RECORD EXTRACTS START

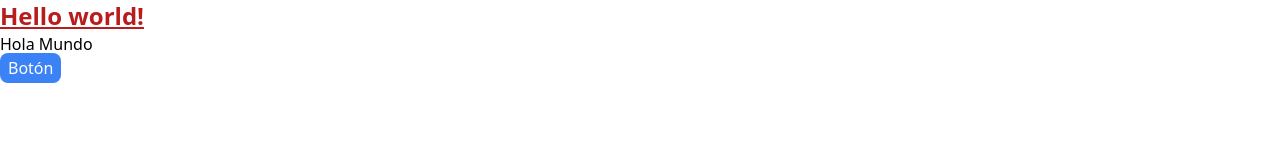
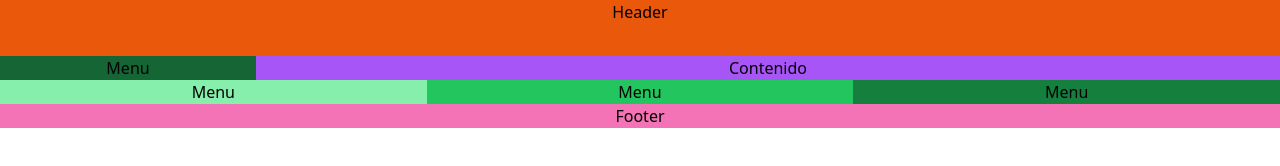
Before and after one commit to yademirh/primerProyecto-NodeJs, a website: page src/index.html in a window 1280 px wide. Drawn offline with nearby package versions, Linux system fonts and the light colour scheme; files that its build step writes are made by us from their sources.

Commit message:
Visualizacion estructura flexbox container

```diff
--- a/src/index.html
+++ b/src/index.html
@@ -6,12 +6,30 @@
   <link href="/dist/output.css" rel="stylesheet">
 </head>
 <body>
-  <h1 class="text-2xl text-red-700 font-bold underline">
-    Hello world!
-  </h1>
-  <p>
-    Hola Mundo
-  </p>
-  <span class="hover:shadow-md hover:shadow-black transition duration-200 hover:cursor-pointer hover:bg-red-500 text-white bg-blue-500 px-2 py-1 rounded-lg">Botón</span>
+  <div class="text-center container bg-red-500 mx-auto">
+    <header class="bg-orange-600 h-14 ">
+      Header
+    </header>
+    <div class=" flex flex-wrap bg-blue-300">
+      <menu class="bg-green-800 w-1/5">
+        Menu
+      </menu>
+      <Section class="bg-purple-500 w-4/5">
+        Contenido
+      </Section>
+      <div class="bg-green-300 w-1/3">
+        Menu
+      </div>
+      <div class="bg-green-500 w-1/3">
+        Menu
+      </div>
+      <div class="bg-green-700 w-1/3">
+        Menu
+      </div>
+    </div>
+    <footer class="bg-pink-400">
+      Footer
+    </footer>
+  </div>
 </body>
 </html>
```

RECORD EXTRACTS END

## YOUR ASSIGNMENT
Output the lines above verbatim, images excluded.

## THE ANSWER
Before and after one commit to yademirh/primerProyecto-NodeJs, a website: page src/index.html in a window 1280 px wide. Drawn offline with nearby package versions, Linux system fonts and the light colour scheme; files that its build step writes are made by us from their sources.

Commit message:
Visualizacion estructura flexbox container

```diff
--- a/src/index.html
+++ b/src/index.html
@@ -6,12 +6,30 @@
   <link href="/dist/output.css" rel="stylesheet">
 </head>
 <body>
-  <h1 class="text-2xl text-red-700 font-bold underline">
-    Hello world!
-  </h1>
-  <p>
-    Hola Mundo
-  </p>
-  <span class="hover:shadow-md hover:shadow-black transition duration-200 hover:cursor-pointer hover:bg-red-500 text-white bg-blue-500 px-2 py-1 rounded-lg">Botón</span>
+  <div class="text-center container bg-red-500 mx-auto">
+    <header class="bg-orange-600 h-14 ">
+      Header
+    </header>
+    <div class=" flex flex-wrap bg-blue-300">
+      <menu class="bg-green-800 w-1/5">
+        Menu
+      </menu>
+      <Section class="bg-purple-500 w-4/5">
+        Contenido
+      </Section>
+      <div class="bg-green-300 w-1/3">
+        Menu
+      </div>
+      <div class="bg-green-500 w-1/3">
+        Menu
+      </div>
+      <div class="bg-green-700 w-1/3">
+        Menu
+      </div>
+    </div>
+    <footer class="bg-pink-400">
+      Footer
+    </footer>
+  </div>
 </body>
 </html>
```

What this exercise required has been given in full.